# What you should do:
The full set of lines below has to be duplicated exactly, with no picture kept.

(Front-end code edit data)

════════

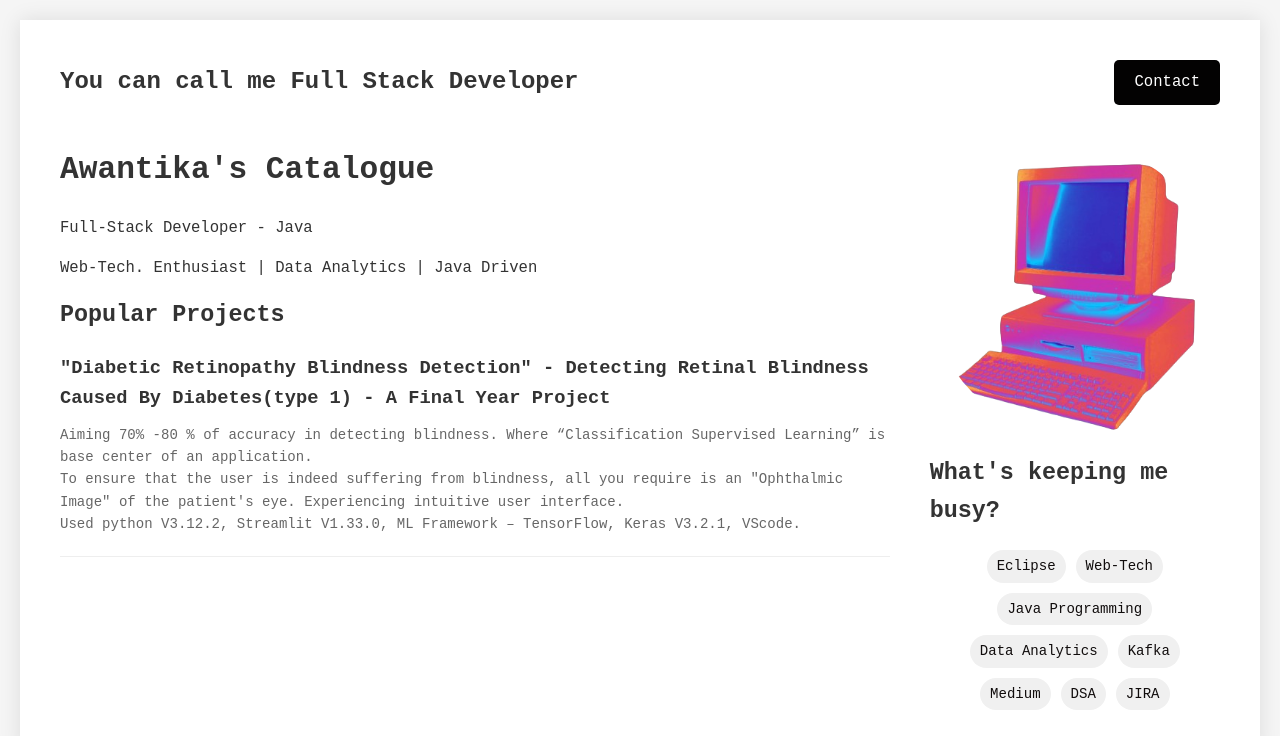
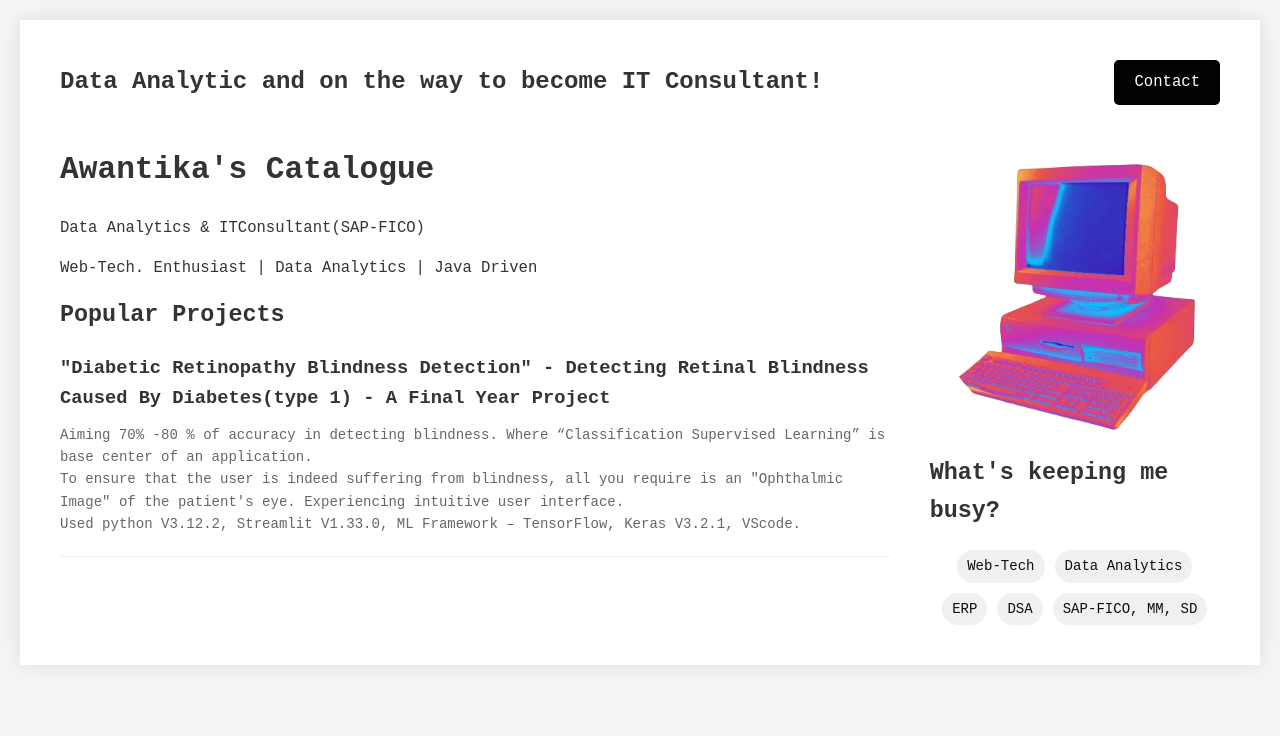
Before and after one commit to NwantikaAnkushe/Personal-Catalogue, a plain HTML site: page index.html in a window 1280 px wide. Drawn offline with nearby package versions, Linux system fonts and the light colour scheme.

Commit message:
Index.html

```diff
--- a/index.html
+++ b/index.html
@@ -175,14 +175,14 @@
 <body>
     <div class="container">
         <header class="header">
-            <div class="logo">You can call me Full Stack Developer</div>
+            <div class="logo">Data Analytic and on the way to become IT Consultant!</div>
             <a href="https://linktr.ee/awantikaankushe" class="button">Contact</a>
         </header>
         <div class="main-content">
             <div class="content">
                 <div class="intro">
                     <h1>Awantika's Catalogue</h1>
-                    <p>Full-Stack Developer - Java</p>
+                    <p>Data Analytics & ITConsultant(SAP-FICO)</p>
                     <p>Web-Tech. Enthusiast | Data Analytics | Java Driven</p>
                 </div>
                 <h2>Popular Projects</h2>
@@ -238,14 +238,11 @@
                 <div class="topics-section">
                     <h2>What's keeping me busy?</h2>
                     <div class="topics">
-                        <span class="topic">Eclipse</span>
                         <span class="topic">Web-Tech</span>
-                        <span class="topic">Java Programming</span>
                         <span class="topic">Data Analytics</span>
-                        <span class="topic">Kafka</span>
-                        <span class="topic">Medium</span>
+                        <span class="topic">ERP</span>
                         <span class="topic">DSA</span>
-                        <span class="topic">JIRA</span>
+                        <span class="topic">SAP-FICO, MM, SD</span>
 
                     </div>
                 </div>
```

════════

# Answer for the task:
Before and after one commit to NwantikaAnkushe/Personal-Catalogue, a plain HTML site: page index.html in a window 1280 px wide. Drawn offline with nearby package versions, Linux system fonts and the light colour scheme.

Commit message:
Index.html

```diff
--- a/index.html
+++ b/index.html
@@ -175,14 +175,14 @@
 <body>
     <div class="container">
         <header class="header">
-            <div class="logo">You can call me Full Stack Developer</div>
+            <div class="logo">Data Analytic and on the way to become IT Consultant!</div>
             <a href="https://linktr.ee/awantikaankushe" class="button">Contact</a>
         </header>
         <div class="main-content">
             <div class="content">
                 <div class="intro">
                     <h1>Awantika's Catalogue</h1>
-                    <p>Full-Stack Developer - Java</p>
+                    <p>Data Analytics & ITConsultant(SAP-FICO)</p>
                     <p>Web-Tech. Enthusiast | Data Analytics | Java Driven</p>
                 </div>
                 <h2>Popular Projects</h2>
@@ -238,14 +238,11 @@
                 <div class="topics-section">
                     <h2>What's keeping me busy?</h2>
                     <div class="topics">
-                        <span class="topic">Eclipse</span>
                         <span class="topic">Web-Tech</span>
-                        <span class="topic">Java Programming</span>
                         <span class="topic">Data Analytics</span>
-                        <span class="topic">Kafka</span>
-                        <span class="topic">Medium</span>
+                        <span class="topic">ERP</span>
                         <span class="topic">DSA</span>
-                        <span class="topic">JIRA</span>
+                        <span class="topic">SAP-FICO, MM, SD</span>
 
                     </div>
                 </div>
```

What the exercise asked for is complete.